[Records contained in a dataset]
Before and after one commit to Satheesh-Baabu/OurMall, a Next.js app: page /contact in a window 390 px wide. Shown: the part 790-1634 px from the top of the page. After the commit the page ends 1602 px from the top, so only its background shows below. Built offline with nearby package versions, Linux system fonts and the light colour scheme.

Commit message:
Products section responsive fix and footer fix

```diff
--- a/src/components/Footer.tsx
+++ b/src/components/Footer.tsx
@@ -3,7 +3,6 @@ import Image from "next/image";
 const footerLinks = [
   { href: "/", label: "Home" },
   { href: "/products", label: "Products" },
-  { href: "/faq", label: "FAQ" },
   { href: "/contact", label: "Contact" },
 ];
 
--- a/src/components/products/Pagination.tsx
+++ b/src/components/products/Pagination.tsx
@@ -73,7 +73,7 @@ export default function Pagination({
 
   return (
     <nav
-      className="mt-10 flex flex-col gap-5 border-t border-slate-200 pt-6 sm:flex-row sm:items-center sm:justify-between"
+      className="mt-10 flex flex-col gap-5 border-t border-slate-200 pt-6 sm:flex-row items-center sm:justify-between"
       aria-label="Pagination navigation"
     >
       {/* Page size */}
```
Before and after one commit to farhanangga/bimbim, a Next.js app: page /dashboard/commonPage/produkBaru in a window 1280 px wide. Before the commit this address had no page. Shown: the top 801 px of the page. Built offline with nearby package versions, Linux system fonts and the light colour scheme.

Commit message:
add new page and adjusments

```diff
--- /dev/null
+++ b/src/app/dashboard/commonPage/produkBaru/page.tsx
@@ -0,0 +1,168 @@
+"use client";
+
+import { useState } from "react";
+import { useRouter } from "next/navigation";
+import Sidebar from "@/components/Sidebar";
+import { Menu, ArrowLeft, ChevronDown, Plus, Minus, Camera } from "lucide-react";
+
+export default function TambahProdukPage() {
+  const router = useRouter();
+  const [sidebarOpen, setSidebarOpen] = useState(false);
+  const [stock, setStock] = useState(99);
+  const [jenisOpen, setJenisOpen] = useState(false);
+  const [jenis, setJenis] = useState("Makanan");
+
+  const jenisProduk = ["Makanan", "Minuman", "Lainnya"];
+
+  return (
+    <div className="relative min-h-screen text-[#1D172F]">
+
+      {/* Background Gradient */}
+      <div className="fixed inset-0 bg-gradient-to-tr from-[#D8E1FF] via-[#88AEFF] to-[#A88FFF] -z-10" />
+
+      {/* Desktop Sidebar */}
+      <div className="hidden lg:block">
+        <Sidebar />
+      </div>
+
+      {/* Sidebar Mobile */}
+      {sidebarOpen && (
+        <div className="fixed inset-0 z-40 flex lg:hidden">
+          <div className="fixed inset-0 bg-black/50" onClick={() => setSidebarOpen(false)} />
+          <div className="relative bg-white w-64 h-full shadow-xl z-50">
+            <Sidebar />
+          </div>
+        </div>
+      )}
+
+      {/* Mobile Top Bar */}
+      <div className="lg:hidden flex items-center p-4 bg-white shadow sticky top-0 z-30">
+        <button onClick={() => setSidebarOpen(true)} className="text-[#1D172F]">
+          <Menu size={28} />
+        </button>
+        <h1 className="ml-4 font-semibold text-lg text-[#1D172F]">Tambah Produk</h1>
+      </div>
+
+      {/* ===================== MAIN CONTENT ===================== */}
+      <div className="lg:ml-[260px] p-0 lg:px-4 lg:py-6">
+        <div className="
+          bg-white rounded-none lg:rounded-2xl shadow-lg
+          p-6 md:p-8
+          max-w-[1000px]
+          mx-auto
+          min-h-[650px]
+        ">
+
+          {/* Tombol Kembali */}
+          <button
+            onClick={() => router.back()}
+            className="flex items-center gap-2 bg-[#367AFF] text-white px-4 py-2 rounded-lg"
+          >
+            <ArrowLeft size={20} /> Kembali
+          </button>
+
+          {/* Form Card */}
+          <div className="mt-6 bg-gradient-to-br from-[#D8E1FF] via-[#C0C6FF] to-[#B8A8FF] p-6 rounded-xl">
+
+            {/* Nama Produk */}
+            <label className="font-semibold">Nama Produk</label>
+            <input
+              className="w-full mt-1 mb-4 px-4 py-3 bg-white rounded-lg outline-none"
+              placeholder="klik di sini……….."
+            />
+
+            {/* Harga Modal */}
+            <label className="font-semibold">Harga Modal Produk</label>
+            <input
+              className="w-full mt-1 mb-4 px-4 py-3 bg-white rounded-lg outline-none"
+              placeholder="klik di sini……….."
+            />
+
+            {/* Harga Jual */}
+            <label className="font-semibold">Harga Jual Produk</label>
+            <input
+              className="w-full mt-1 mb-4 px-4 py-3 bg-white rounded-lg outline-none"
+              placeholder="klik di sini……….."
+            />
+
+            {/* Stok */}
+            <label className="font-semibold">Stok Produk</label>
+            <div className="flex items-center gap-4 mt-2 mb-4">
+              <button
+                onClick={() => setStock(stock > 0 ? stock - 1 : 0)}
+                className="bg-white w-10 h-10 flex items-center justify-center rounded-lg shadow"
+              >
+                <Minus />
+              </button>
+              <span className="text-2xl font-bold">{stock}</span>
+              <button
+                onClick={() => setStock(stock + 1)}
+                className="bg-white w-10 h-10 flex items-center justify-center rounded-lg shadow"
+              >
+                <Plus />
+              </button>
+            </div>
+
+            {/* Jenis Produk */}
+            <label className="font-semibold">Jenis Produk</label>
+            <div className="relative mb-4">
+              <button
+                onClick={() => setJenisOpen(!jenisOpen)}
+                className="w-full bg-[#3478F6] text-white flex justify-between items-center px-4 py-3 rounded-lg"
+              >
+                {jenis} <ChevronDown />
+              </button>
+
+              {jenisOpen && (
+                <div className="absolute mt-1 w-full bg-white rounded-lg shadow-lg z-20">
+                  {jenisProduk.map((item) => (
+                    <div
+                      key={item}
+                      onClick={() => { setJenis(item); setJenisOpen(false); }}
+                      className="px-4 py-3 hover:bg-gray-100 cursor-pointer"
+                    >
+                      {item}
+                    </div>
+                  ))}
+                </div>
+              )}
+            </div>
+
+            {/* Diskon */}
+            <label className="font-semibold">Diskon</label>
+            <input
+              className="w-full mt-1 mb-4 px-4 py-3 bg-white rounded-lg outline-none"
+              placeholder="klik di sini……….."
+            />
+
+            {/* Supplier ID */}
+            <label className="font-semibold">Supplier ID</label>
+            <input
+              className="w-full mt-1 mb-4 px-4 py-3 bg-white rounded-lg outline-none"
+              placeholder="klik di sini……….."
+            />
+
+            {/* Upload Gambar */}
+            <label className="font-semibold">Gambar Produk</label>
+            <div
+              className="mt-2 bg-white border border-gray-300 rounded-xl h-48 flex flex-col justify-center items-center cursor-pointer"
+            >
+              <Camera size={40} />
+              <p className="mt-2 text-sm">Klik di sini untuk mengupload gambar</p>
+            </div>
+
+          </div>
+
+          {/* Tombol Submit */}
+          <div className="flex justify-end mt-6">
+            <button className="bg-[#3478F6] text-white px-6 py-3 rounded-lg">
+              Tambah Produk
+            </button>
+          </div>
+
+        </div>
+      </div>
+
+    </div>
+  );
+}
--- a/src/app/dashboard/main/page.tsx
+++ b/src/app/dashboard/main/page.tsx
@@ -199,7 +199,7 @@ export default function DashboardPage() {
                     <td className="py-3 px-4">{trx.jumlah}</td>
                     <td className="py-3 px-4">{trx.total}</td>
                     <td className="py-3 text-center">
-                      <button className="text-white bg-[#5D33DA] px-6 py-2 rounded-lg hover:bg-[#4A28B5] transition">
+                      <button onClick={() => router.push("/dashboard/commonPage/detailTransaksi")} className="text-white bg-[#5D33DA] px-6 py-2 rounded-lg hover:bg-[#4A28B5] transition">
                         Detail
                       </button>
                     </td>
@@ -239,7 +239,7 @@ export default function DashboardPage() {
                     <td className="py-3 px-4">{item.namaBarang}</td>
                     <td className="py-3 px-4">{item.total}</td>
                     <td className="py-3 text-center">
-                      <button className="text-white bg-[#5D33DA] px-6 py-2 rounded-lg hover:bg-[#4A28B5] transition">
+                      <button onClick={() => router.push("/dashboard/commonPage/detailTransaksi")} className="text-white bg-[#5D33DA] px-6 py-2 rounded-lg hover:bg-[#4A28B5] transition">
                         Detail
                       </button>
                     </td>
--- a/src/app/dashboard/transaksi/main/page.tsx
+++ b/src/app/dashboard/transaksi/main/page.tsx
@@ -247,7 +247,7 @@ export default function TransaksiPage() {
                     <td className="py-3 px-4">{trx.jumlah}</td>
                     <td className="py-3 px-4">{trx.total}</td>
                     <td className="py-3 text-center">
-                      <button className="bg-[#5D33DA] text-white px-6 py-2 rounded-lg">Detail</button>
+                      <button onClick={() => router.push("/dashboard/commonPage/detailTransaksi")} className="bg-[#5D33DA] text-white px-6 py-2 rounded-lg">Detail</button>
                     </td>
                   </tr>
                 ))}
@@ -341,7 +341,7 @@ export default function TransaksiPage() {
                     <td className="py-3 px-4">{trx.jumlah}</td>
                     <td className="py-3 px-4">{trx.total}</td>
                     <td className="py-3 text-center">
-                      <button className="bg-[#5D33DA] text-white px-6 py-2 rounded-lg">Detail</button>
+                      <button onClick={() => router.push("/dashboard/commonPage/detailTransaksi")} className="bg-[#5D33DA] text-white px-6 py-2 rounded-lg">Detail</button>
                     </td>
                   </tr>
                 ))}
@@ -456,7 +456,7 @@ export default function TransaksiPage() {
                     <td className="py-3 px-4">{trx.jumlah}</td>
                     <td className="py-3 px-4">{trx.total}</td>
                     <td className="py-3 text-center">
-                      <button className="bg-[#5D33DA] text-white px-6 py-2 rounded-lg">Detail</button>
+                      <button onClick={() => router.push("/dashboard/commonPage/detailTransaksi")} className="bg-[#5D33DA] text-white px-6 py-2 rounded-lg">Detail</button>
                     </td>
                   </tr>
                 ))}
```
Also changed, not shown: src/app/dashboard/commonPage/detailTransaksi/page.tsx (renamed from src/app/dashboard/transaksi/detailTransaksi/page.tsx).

EXERCISE PROMPT
Respond with a single number, namely how many lines of the entries contain the word "useState".

WRITTEN ANSWER
5